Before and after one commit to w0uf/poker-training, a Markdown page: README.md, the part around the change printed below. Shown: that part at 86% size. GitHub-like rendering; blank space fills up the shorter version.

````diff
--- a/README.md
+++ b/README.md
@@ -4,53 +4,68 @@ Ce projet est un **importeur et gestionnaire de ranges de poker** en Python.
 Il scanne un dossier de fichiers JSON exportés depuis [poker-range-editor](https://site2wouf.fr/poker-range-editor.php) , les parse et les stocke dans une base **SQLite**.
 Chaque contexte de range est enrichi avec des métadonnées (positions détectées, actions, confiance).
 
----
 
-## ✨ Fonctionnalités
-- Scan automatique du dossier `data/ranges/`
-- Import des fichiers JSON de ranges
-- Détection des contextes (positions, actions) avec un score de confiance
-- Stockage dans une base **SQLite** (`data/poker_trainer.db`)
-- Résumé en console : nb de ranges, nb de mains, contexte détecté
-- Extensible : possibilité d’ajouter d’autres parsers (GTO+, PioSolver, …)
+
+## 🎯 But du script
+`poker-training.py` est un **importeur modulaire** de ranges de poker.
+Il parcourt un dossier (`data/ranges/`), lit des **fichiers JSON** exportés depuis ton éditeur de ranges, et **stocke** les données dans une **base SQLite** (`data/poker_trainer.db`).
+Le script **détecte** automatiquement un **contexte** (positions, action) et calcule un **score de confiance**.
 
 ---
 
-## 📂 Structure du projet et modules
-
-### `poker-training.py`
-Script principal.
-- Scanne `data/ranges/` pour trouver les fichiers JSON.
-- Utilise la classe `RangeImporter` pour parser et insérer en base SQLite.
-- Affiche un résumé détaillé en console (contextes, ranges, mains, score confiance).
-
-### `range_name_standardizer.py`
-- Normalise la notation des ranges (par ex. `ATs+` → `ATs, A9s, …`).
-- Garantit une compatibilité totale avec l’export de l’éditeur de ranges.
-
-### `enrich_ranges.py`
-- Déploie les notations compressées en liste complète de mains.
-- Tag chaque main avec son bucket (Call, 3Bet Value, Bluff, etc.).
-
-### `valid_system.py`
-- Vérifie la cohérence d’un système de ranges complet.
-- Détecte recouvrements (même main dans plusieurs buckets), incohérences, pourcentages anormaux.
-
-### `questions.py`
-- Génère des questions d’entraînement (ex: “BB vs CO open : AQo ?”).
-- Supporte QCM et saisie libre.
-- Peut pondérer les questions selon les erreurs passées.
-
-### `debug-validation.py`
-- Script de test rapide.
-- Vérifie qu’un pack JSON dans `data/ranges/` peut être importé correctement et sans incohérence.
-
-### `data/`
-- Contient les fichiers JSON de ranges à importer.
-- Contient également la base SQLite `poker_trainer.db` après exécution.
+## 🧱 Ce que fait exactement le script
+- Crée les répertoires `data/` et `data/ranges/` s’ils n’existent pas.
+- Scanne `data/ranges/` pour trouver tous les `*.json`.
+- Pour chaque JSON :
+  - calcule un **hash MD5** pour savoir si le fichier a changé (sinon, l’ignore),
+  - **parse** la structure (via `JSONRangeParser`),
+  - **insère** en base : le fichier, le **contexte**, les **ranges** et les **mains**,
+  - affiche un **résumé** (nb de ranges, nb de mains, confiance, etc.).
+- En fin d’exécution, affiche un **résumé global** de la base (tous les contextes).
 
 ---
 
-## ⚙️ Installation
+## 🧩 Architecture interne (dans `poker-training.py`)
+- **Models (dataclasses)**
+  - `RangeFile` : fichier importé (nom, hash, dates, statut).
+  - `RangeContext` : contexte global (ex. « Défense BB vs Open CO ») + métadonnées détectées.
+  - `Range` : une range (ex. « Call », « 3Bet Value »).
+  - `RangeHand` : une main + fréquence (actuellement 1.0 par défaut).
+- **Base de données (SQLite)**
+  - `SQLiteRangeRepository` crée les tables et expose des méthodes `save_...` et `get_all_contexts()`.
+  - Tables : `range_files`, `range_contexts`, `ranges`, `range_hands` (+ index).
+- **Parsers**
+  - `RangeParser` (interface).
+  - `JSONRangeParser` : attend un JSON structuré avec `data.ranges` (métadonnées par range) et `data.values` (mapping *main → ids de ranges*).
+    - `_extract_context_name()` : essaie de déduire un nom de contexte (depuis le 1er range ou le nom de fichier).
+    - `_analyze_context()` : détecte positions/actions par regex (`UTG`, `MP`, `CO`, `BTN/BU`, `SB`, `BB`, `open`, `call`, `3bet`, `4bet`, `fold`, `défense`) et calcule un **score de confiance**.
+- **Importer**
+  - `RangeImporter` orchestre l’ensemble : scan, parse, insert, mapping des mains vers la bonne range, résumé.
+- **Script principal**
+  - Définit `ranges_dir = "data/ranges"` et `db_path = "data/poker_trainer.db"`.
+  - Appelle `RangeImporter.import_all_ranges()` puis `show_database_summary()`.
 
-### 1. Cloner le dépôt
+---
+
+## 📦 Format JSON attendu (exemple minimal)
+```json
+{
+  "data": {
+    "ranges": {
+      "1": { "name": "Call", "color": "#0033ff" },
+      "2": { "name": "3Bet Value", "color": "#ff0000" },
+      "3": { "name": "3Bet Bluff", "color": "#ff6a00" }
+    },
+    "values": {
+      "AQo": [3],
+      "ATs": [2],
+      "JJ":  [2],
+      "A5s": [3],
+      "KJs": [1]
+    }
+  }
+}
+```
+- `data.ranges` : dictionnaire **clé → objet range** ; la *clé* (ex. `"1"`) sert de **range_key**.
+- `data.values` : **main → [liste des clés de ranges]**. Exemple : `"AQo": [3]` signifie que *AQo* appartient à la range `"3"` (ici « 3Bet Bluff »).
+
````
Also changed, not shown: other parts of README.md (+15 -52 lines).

--

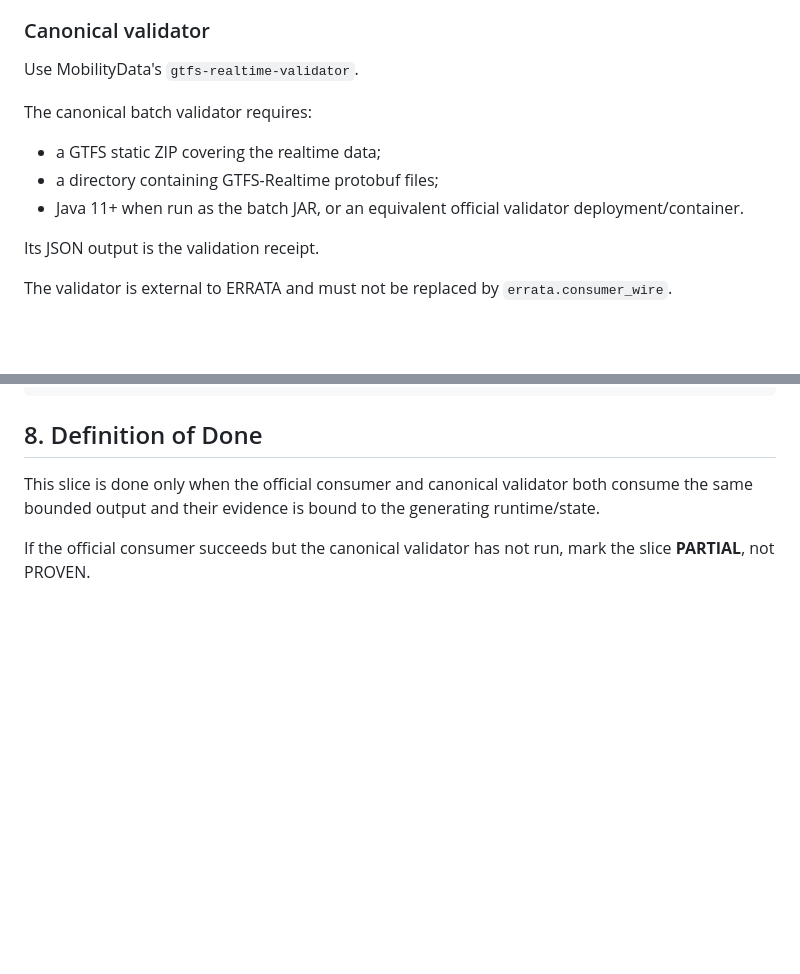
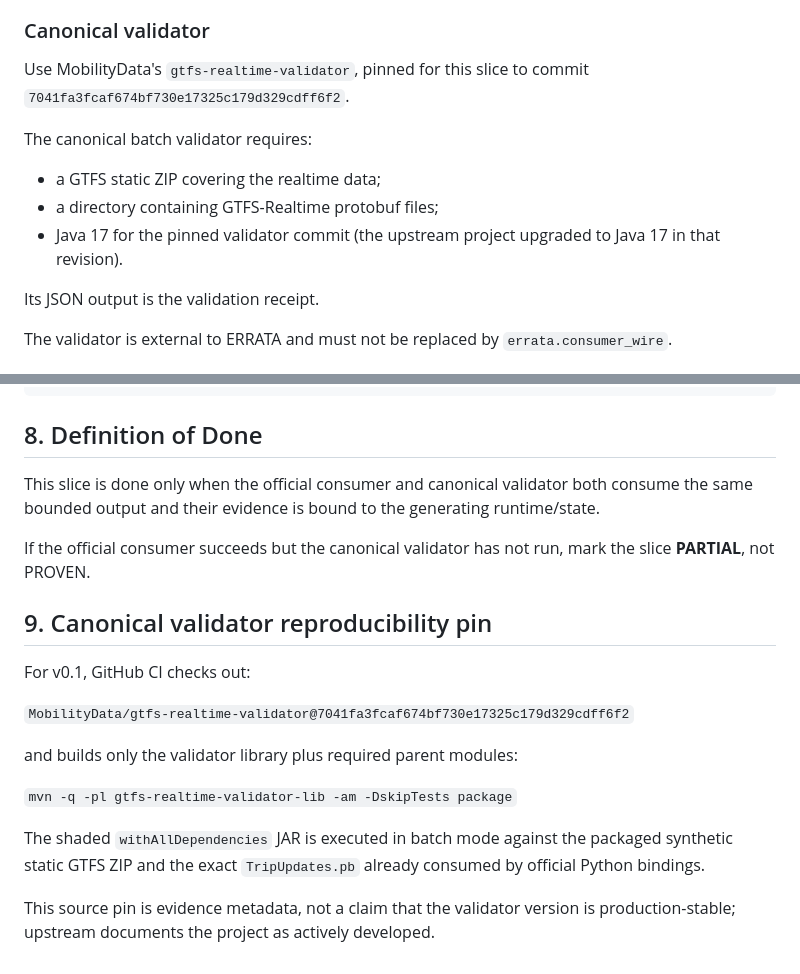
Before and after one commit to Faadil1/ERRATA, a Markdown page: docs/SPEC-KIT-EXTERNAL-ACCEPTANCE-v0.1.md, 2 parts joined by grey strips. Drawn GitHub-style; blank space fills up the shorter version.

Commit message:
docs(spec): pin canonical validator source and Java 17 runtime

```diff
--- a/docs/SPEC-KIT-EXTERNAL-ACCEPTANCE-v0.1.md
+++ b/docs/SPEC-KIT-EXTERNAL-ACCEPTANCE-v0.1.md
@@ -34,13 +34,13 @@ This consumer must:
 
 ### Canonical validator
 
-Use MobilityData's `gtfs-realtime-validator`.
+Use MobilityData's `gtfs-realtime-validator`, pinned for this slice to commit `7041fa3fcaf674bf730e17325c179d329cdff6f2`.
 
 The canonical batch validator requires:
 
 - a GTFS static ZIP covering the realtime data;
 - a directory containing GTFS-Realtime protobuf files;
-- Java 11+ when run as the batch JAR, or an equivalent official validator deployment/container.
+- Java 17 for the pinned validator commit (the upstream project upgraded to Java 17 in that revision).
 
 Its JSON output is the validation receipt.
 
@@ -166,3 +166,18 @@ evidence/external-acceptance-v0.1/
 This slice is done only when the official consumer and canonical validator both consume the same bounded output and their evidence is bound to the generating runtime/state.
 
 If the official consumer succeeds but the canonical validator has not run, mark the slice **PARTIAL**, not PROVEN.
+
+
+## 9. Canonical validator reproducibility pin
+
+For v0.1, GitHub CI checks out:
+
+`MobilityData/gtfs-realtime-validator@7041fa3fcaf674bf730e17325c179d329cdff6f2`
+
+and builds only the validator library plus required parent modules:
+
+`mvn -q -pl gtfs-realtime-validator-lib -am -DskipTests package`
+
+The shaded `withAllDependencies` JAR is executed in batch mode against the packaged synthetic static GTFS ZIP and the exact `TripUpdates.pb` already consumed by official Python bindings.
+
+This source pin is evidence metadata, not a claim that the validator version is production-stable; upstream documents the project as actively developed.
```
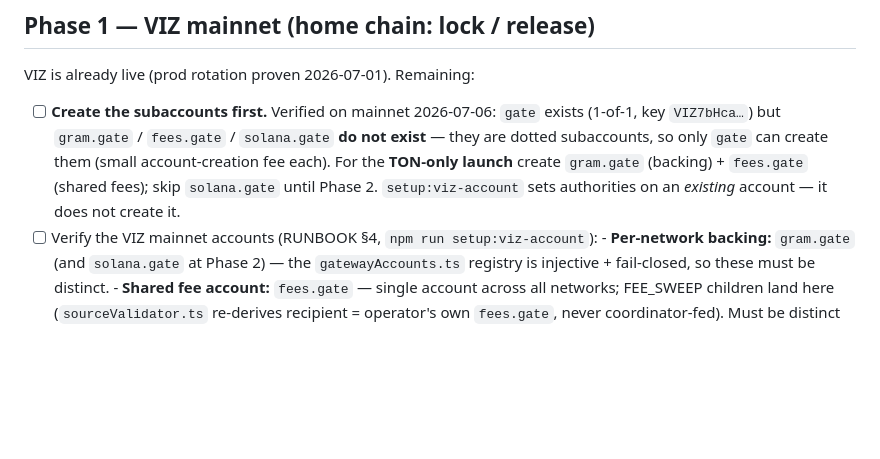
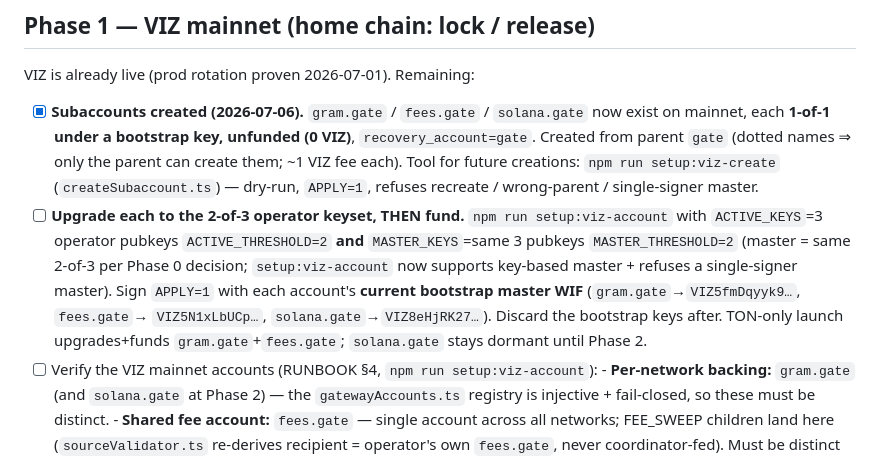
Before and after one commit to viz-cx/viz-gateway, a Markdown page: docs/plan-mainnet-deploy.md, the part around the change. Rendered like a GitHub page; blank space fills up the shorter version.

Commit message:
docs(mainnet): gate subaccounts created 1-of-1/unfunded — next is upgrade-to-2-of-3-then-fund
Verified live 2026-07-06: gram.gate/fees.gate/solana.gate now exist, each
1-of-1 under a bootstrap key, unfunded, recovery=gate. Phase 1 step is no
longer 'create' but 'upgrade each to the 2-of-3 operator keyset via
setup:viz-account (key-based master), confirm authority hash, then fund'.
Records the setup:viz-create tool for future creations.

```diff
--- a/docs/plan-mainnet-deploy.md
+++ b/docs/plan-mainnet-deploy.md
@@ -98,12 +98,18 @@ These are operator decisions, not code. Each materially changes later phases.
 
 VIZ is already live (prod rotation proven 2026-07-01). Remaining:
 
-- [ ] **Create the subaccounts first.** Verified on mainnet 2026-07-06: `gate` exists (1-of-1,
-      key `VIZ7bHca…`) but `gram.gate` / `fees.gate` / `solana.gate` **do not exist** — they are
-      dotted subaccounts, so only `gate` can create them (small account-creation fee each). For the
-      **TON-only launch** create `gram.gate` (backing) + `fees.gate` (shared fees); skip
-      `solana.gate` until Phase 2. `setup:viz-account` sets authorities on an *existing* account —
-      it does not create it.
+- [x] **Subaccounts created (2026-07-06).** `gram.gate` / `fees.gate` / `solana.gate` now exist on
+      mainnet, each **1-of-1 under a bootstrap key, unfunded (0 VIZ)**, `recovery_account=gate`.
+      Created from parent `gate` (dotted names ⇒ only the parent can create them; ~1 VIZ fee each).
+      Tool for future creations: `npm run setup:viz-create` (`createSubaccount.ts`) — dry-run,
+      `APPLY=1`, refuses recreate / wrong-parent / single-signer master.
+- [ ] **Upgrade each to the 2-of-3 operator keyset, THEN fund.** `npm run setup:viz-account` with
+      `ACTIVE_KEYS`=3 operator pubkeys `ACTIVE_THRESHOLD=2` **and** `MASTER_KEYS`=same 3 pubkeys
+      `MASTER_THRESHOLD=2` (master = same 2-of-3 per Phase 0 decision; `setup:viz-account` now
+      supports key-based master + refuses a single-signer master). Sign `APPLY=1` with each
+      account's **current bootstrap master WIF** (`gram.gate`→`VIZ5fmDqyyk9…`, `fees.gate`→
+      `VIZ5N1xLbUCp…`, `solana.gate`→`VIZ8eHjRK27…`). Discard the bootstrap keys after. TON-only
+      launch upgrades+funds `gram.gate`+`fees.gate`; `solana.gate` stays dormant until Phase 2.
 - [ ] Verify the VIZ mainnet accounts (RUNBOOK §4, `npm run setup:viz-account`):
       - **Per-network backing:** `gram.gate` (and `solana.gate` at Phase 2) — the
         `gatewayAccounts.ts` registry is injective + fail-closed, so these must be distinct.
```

PROBLEM DETAILS » Whenever a line in the entries holds the word "gram", copy that line.

TASK SOLUTION »
Verified live 2026-07-06: gram.gate/fees.gate/solana.gate now exist, each
-      key `VIZ7bHca…`) but `gram.gate` / `fees.gate` / `solana.gate` **do not exist** — they are
-      **TON-only launch** create `gram.gate` (backing) + `fees.gate` (shared fees); skip
+- [x] **Subaccounts created (2026-07-06).** `gram.gate` / `fees.gate` / `solana.gate` now exist on
+      account's **current bootstrap master WIF** (`gram.gate`→`VIZ5fmDqyyk9…`, `fees.gate`→
+      launch upgrades+funds `gram.gate`+`fees.gate`; `solana.gate` stays dormant until Phase 2.
       - **Per-network backing:** `gram.gate` (and `solana.gate` at Phase 2) — the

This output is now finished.